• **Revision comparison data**
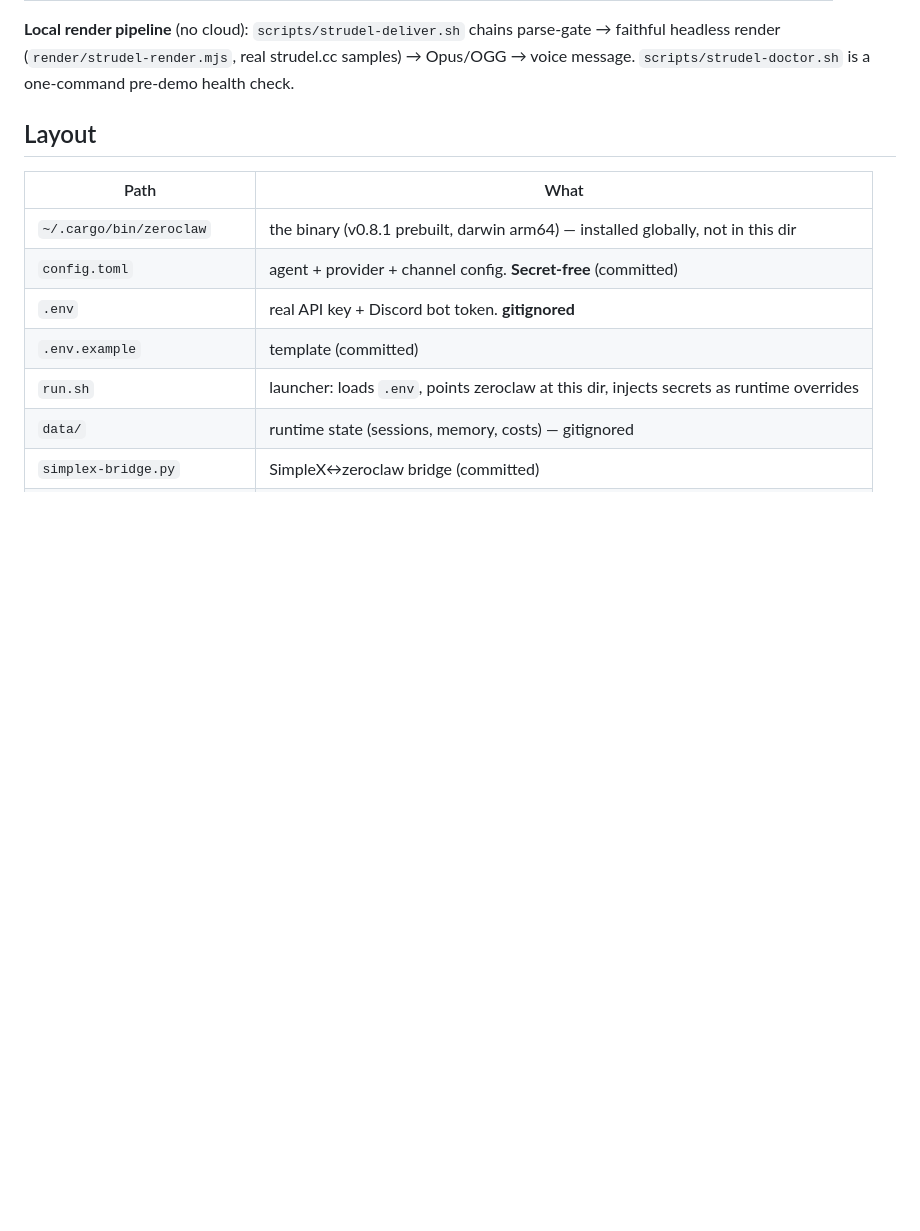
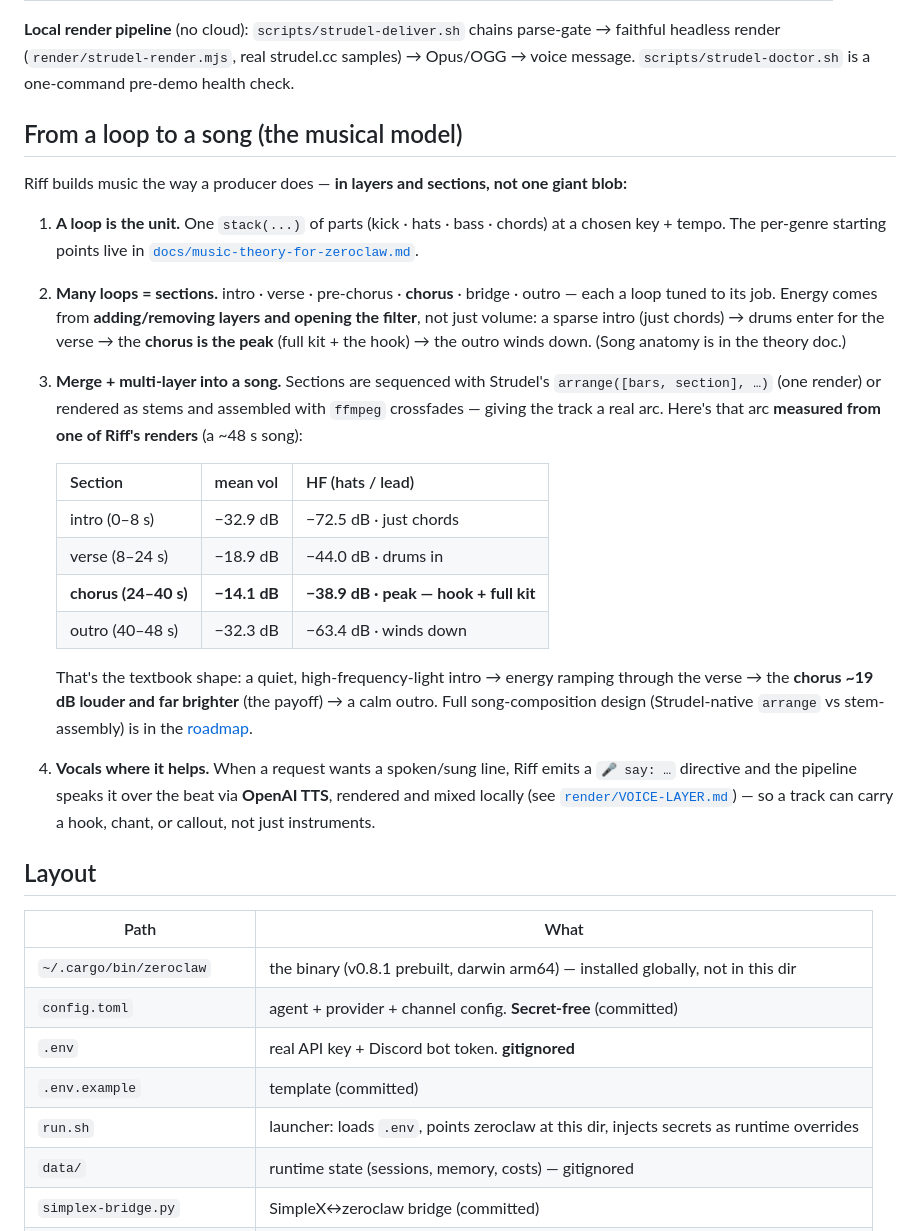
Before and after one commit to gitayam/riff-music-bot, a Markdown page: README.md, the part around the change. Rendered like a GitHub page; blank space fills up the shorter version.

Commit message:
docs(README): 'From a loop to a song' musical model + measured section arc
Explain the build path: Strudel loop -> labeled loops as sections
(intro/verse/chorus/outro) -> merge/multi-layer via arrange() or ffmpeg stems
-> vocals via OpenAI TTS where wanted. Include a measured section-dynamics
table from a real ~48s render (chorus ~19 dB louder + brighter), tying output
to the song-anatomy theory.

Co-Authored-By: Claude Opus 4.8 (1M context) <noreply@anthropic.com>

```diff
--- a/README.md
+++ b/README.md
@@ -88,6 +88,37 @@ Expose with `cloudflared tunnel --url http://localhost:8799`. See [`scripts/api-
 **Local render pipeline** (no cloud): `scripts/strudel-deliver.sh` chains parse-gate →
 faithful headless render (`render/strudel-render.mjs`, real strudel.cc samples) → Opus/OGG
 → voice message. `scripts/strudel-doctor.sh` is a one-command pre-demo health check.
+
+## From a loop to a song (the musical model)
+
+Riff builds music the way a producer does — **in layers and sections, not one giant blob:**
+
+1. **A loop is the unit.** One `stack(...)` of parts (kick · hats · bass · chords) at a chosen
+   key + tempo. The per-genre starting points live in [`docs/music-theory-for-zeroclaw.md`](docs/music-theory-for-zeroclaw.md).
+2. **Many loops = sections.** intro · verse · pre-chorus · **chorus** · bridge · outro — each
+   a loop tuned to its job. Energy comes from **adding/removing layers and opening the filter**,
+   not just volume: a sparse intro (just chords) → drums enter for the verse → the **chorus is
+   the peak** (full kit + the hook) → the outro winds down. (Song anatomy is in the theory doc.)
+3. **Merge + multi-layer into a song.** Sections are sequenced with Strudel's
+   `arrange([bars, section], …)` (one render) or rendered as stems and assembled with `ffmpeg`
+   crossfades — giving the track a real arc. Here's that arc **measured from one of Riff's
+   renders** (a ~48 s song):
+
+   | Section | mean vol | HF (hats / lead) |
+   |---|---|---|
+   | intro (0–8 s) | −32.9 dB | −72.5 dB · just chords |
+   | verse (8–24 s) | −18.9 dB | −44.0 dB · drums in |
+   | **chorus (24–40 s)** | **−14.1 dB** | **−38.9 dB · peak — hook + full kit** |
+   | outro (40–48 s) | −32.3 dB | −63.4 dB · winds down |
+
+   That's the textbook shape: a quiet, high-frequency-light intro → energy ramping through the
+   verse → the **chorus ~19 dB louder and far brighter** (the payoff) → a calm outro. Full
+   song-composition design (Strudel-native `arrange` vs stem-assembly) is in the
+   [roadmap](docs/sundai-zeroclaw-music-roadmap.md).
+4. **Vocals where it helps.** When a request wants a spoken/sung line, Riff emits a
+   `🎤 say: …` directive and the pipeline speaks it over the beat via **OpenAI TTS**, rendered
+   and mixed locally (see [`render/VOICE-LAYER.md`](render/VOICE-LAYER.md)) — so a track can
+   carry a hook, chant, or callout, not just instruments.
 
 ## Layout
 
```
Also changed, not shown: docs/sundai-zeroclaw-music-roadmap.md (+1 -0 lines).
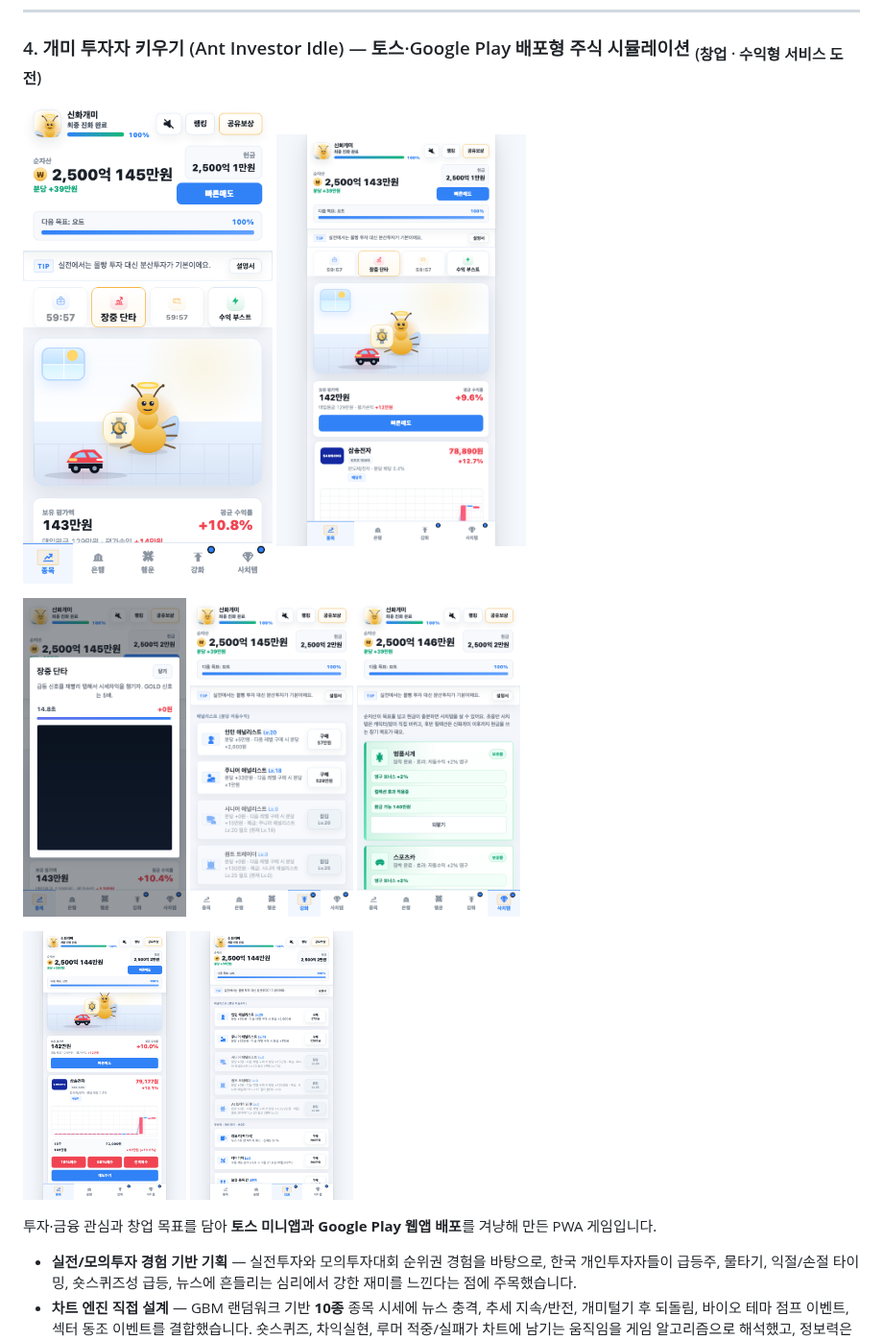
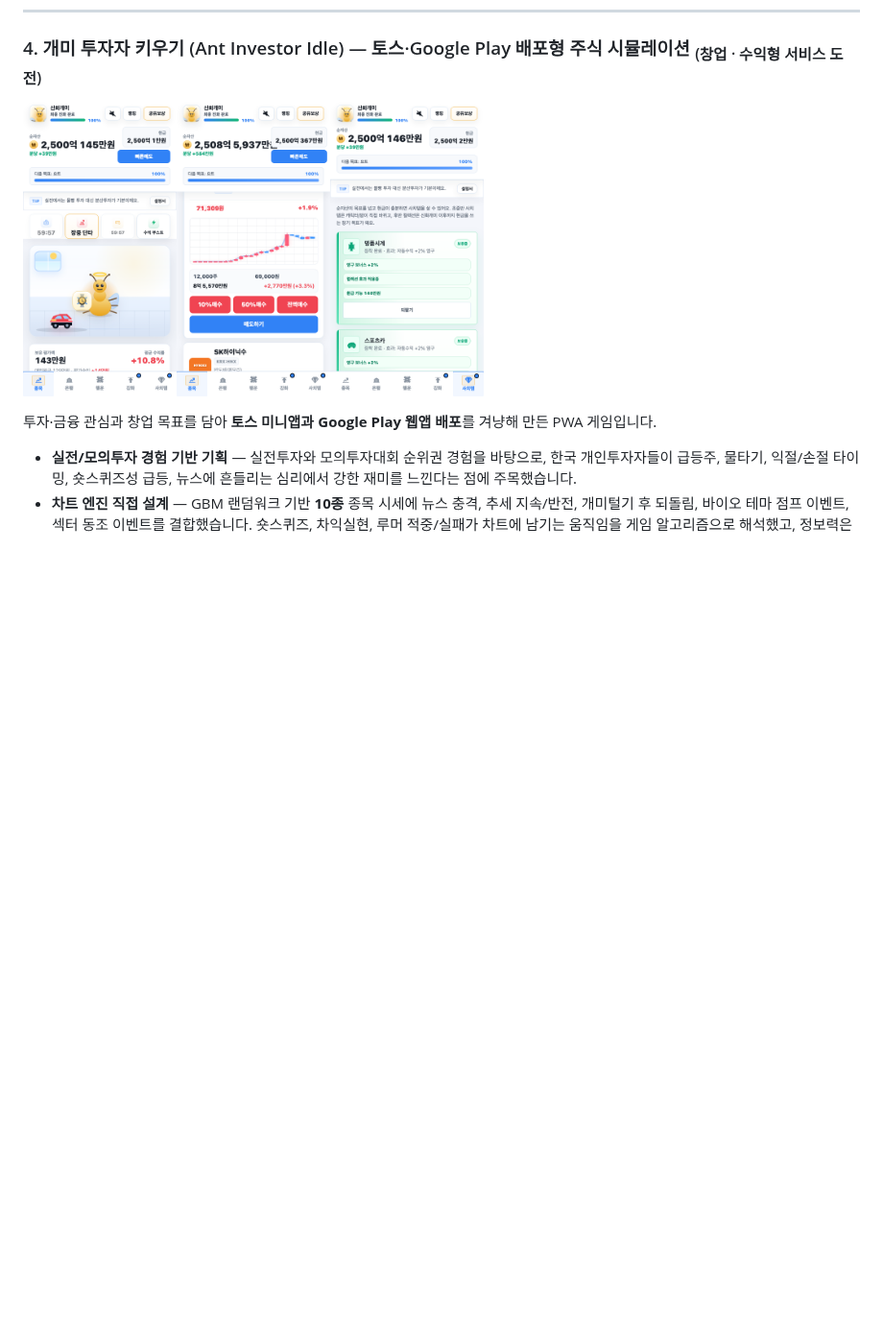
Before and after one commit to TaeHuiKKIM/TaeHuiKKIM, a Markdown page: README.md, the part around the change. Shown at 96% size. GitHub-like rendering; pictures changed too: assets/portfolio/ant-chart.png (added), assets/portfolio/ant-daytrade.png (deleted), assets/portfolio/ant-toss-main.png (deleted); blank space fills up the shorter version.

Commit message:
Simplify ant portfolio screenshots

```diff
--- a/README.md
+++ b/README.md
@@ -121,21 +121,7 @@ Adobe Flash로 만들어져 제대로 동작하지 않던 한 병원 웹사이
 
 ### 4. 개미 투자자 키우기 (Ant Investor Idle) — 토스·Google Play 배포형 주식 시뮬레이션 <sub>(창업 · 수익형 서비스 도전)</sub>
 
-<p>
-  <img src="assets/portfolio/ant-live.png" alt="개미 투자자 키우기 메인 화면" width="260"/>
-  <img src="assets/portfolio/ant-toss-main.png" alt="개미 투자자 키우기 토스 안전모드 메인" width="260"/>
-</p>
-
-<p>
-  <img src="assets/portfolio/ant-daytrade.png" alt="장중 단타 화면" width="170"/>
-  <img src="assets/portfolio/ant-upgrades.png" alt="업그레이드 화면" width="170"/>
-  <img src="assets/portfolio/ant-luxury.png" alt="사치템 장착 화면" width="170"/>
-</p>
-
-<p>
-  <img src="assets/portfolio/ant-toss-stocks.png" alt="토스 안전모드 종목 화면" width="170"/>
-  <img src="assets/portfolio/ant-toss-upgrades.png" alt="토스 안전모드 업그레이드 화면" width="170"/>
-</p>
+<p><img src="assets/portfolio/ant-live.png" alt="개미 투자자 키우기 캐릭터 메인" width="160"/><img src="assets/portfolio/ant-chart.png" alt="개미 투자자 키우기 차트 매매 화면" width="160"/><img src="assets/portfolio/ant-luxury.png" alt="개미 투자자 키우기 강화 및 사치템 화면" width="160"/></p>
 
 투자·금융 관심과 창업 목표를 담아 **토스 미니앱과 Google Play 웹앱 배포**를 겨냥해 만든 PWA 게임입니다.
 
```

• **Problem details**
Restate the entries above word for word, keeping pictures out of the copy.

• **Task solution**
Before and after one commit to gitayam/riff-music-bot, a Markdown page: README.md, the part around the change. Rendered like a GitHub page; blank space fills up the shorter version.

Commit message:
docs(README): 'From a loop to a song' musical model + measured section arc
Explain the build path: Strudel loop -> labeled loops as sections
(intro/verse/chorus/outro) -> merge/multi-layer via arrange() or ffmpeg stems
-> vocals via OpenAI TTS where wanted. Include a measured section-dynamics
table from a real ~48s render (chorus ~19 dB louder + brighter), tying output
to the song-anatomy theory.

Co-Authored-By: Claude Opus 4.8 (1M context) <noreply@anthropic.com>

```diff
--- a/README.md
+++ b/README.md
@@ -88,6 +88,37 @@ Expose with `cloudflared tunnel --url http://localhost:8799`. See [`scripts/api-
 **Local render pipeline** (no cloud): `scripts/strudel-deliver.sh` chains parse-gate →
 faithful headless render (`render/strudel-render.mjs`, real strudel.cc samples) → Opus/OGG
 → voice message. `scripts/strudel-doctor.sh` is a one-command pre-demo health check.
+
+## From a loop to a song (the musical model)
+
+Riff builds music the way a producer does — **in layers and sections, not one giant blob:**
+
+1. **A loop is the unit.** One `stack(...)` of parts (kick · hats · bass · chords) at a chosen
+   key + tempo. The per-genre starting points live in [`docs/music-theory-for-zeroclaw.md`](docs/music-theory-for-zeroclaw.md).
+2. **Many loops = sections.** intro · verse · pre-chorus · **chorus** · bridge · outro — each
+   a loop tuned to its job. Energy comes from **adding/removing layers and opening the filter**,
+   not just volume: a sparse intro (just chords) → drums enter for the verse → the **chorus is
+   the peak** (full kit + the hook) → the outro winds down. (Song anatomy is in the theory doc.)
+3. **Merge + multi-layer into a song.** Sections are sequenced with Strudel's
+   `arrange([bars, section], …)` (one render) or rendered as stems and assembled with `ffmpeg`
+   crossfades — giving the track a real arc. Here's that arc **measured from one of Riff's
+   renders** (a ~48 s song):
+
+   | Section | mean vol | HF (hats / lead) |
+   |---|---|---|
+   | intro (0–8 s) | −32.9 dB | −72.5 dB · just chords |
+   | verse (8–24 s) | −18.9 dB | −44.0 dB · drums in |
+   | **chorus (24–40 s)** | **−14.1 dB** | **−38.9 dB · peak — hook + full kit** |
+   | outro (40–48 s) | −32.3 dB | −63.4 dB · winds down |
+
+   That's the textbook shape: a quiet, high-frequency-light intro → energy ramping through the
+   verse → the **chorus ~19 dB louder and far brighter** (the payoff) → a calm outro. Full
+   song-composition design (Strudel-native `arrange` vs stem-assembly) is in the
+   [roadmap](docs/sundai-zeroclaw-music-roadmap.md).
+4. **Vocals where it helps.** When a request wants a spoken/sung line, Riff emits a
+   `🎤 say: …` directive and the pipeline speaks it over the beat via **OpenAI TTS**, rendered
+   and mixed locally (see [`render/VOICE-LAYER.md`](render/VOICE-LAYER.md)) — so a track can
+   carry a hook, chant, or callout, not just instruments.
 
 ## Layout
 
```
Also changed, not shown: docs/sundai-zeroclaw-music-roadmap.md (+1 -0 lines).
Before and after one commit to TaeHuiKKIM/TaeHuiKKIM, a Markdown page: README.md, the part around the change. Shown at 96% size. GitHub-like rendering; pictures changed too: assets/portfolio/ant-chart.png (added), assets/portfolio/ant-daytrade.png (deleted), assets/portfolio/ant-toss-main.png (deleted); blank space fills up the shorter version.

Commit message:
Simplify ant portfolio screenshots

```diff
--- a/README.md
+++ b/README.md
@@ -121,21 +121,7 @@ Adobe Flash로 만들어져 제대로 동작하지 않던 한 병원 웹사이
 
 ### 4. 개미 투자자 키우기 (Ant Investor Idle) — 토스·Google Play 배포형 주식 시뮬레이션 <sub>(창업 · 수익형 서비스 도전)</sub>
 
-<p>
-  <img src="assets/portfolio/ant-live.png" alt="개미 투자자 키우기 메인 화면" width="260"/>
-  <img src="assets/portfolio/ant-toss-main.png" alt="개미 투자자 키우기 토스 안전모드 메인" width="260"/>
-</p>
-
-<p>
-  <img src="assets/portfolio/ant-daytrade.png" alt="장중 단타 화면" width="170"/>
-  <img src="assets/portfolio/ant-upgrades.png" alt="업그레이드 화면" width="170"/>
-  <img src="assets/portfolio/ant-luxury.png" alt="사치템 장착 화면" width="170"/>
-</p>
-
-<p>
-  <img src="assets/portfolio/ant-toss-stocks.png" alt="토스 안전모드 종목 화면" width="170"/>
-  <img src="assets/portfolio/ant-toss-upgrades.png" alt="토스 안전모드 업그레이드 화면" width="170"/>
-</p>
+<p><img src="assets/portfolio/ant-live.png" alt="개미 투자자 키우기 캐릭터 메인" width="160"/><img src="assets/portfolio/ant-chart.png" alt="개미 투자자 키우기 차트 매매 화면" width="160"/><img src="assets/portfolio/ant-luxury.png" alt="개미 투자자 키우기 강화 및 사치템 화면" width="160"/></p>
 
 투자·금융 관심과 창업 목표를 담아 **토스 미니앱과 Google Play 웹앱 배포**를 겨냥해 만든 PWA 게임입니다.
 
```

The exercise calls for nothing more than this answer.